**WORK TO BE COMPLETED**
Every entry should be returned exactly. Omit none of them.

**TASK DATA**

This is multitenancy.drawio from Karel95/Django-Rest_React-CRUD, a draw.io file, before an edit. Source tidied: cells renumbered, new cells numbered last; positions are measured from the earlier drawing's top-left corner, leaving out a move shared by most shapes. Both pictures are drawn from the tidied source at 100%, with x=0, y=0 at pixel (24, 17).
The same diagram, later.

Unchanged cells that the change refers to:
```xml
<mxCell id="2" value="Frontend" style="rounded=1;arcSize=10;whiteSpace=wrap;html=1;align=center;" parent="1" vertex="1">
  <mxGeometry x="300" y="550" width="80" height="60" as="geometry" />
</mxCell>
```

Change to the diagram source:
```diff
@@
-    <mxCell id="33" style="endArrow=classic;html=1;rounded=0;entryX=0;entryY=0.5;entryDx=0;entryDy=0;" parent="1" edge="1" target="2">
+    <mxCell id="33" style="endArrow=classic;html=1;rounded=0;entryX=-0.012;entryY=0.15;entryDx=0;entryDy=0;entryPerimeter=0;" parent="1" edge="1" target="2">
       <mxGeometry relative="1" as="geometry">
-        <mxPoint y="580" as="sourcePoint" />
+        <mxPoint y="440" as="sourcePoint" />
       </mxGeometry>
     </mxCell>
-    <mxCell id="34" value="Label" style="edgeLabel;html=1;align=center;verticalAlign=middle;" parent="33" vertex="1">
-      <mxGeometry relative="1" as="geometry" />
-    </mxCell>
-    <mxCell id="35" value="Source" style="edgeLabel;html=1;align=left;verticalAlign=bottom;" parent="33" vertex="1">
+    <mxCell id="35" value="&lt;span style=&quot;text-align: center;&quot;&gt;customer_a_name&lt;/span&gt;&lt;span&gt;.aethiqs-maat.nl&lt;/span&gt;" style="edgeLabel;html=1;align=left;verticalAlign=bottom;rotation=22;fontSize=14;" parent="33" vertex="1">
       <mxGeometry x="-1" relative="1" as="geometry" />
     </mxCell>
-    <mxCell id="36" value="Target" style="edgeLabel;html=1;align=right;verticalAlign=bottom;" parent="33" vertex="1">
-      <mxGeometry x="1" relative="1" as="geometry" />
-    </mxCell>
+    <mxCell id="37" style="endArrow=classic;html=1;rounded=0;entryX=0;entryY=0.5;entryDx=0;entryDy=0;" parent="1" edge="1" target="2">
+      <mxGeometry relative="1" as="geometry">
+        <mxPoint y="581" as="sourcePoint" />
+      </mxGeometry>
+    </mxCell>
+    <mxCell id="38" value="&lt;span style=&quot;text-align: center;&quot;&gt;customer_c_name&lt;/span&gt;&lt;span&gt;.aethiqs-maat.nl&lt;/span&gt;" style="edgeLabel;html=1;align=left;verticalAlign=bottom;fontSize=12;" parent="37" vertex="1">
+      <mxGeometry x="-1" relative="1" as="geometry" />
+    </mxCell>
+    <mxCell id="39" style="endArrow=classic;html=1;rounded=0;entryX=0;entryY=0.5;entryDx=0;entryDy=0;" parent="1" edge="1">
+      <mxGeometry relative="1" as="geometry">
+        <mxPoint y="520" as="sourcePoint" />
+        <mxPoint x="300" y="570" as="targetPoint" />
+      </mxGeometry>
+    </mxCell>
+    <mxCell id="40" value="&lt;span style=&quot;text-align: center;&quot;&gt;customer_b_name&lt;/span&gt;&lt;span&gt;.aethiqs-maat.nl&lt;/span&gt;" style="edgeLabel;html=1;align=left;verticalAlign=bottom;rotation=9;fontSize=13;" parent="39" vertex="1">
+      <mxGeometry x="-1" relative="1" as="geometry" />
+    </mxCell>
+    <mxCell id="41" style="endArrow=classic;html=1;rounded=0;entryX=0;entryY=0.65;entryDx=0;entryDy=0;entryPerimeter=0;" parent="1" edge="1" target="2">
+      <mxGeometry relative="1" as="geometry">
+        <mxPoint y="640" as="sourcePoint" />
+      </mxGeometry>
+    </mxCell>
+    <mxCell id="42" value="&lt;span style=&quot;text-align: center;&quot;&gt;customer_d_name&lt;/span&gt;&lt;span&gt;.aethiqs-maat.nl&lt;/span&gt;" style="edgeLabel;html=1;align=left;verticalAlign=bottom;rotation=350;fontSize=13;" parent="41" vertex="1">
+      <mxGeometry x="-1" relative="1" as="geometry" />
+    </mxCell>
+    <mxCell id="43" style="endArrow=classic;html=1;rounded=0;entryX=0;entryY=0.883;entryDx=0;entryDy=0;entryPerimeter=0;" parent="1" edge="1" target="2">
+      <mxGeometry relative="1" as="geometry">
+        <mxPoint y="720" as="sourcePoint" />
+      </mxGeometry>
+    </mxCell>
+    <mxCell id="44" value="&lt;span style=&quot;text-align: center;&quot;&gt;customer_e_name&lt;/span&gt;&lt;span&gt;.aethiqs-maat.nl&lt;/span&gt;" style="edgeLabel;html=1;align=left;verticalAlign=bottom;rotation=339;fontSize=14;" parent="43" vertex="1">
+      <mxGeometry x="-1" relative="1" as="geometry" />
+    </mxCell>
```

**RESULT OF THIS EXERCISE**
This is multitenancy.drawio from Karel95/Django-Rest_React-CRUD, a draw.io file, before an edit. Source tidied: cells renumbered, new cells numbered last; positions are measured from the earlier drawing's top-left corner, leaving out a move shared by most shapes. Both pictures are drawn from the tidied source at 100%, with x=0, y=0 at pixel (24, 17).
The same diagram, later.

Unchanged cells that the change refers to:
```xml
<mxCell id="2" value="Frontend" style="rounded=1;arcSize=10;whiteSpace=wrap;html=1;align=center;" parent="1" vertex="1">
  <mxGeometry x="300" y="550" width="80" height="60" as="geometry" />
</mxCell>
```

Change to the diagram source:
```diff
@@
-    <mxCell id="33" style="endArrow=classic;html=1;rounded=0;entryX=0;entryY=0.5;entryDx=0;entryDy=0;" parent="1" edge="1" target="2">
+    <mxCell id="33" style="endArrow=classic;html=1;rounded=0;entryX=-0.012;entryY=0.15;entryDx=0;entryDy=0;entryPerimeter=0;" parent="1" edge="1" target="2">
       <mxGeometry relative="1" as="geometry">
-        <mxPoint y="580" as="sourcePoint" />
+        <mxPoint y="440" as="sourcePoint" />
       </mxGeometry>
     </mxCell>
-    <mxCell id="34" value="Label" style="edgeLabel;html=1;align=center;verticalAlign=middle;" parent="33" vertex="1">
-      <mxGeometry relative="1" as="geometry" />
-    </mxCell>
-    <mxCell id="35" value="Source" style="edgeLabel;html=1;align=left;verticalAlign=bottom;" parent="33" vertex="1">
+    <mxCell id="35" value="&lt;span style=&quot;text-align: center;&quot;&gt;customer_a_name&lt;/span&gt;&lt;span&gt;.aethiqs-maat.nl&lt;/span&gt;" style="edgeLabel;html=1;align=left;verticalAlign=bottom;rotation=22;fontSize=14;" parent="33" vertex="1">
       <mxGeometry x="-1" relative="1" as="geometry" />
     </mxCell>
-    <mxCell id="36" value="Target" style="edgeLabel;html=1;align=right;verticalAlign=bottom;" parent="33" vertex="1">
-      <mxGeometry x="1" relative="1" as="geometry" />
-    </mxCell>
+    <mxCell id="37" style="endArrow=classic;html=1;rounded=0;entryX=0;entryY=0.5;entryDx=0;entryDy=0;" parent="1" edge="1" target="2">
+      <mxGeometry relative="1" as="geometry">
+        <mxPoint y="581" as="sourcePoint" />
+      </mxGeometry>
+    </mxCell>
+    <mxCell id="38" value="&lt;span style=&quot;text-align: center;&quot;&gt;customer_c_name&lt;/span&gt;&lt;span&gt;.aethiqs-maat.nl&lt;/span&gt;" style="edgeLabel;html=1;align=left;verticalAlign=bottom;fontSize=12;" parent="37" vertex="1">
+      <mxGeometry x="-1" relative="1" as="geometry" />
+    </mxCell>
+    <mxCell id="39" style="endArrow=classic;html=1;rounded=0;entryX=0;entryY=0.5;entryDx=0;entryDy=0;" parent="1" edge="1">
+      <mxGeometry relative="1" as="geometry">
+        <mxPoint y="520" as="sourcePoint" />
+        <mxPoint x="300" y="570" as="targetPoint" />
+      </mxGeometry>
+    </mxCell>
+    <mxCell id="40" value="&lt;span style=&quot;text-align: center;&quot;&gt;customer_b_name&lt;/span&gt;&lt;span&gt;.aethiqs-maat.nl&lt;/span&gt;" style="edgeLabel;html=1;align=left;verticalAlign=bottom;rotation=9;fontSize=13;" parent="39" vertex="1">
+      <mxGeometry x="-1" relative="1" as="geometry" />
+    </mxCell>
+    <mxCell id="41" style="endArrow=classic;html=1;rounded=0;entryX=0;entryY=0.65;entryDx=0;entryDy=0;entryPerimeter=0;" parent="1" edge="1" target="2">
+      <mxGeometry relative="1" as="geometry">
+        <mxPoint y="640" as="sourcePoint" />
+      </mxGeometry>
+    </mxCell>
+    <mxCell id="42" value="&lt;span style=&quot;text-align: center;&quot;&gt;customer_d_name&lt;/span&gt;&lt;span&gt;.aethiqs-maat.nl&lt;/span&gt;" style="edgeLabel;html=1;align=left;verticalAlign=bottom;rotation=350;fontSize=13;" parent="41" vertex="1">
+      <mxGeometry x="-1" relative="1" as="geometry" />
+    </mxCell>
+    <mxCell id="43" style="endArrow=classic;html=1;rounded=0;entryX=0;entryY=0.883;entryDx=0;entryDy=0;entryPerimeter=0;" parent="1" edge="1" target="2">
+      <mxGeometry relative="1" as="geometry">
+        <mxPoint y="720" as="sourcePoint" />
+      </mxGeometry>
+    </mxCell>
+    <mxCell id="44" value="&lt;span style=&quot;text-align: center;&quot;&gt;customer_e_name&lt;/span&gt;&lt;span&gt;.aethiqs-maat.nl&lt;/span&gt;" style="edgeLabel;html=1;align=left;verticalAlign=bottom;rotation=339;fontSize=14;" parent="43" vertex="1">
+      <mxGeometry x="-1" relative="1" as="geometry" />
+    </mxCell>
```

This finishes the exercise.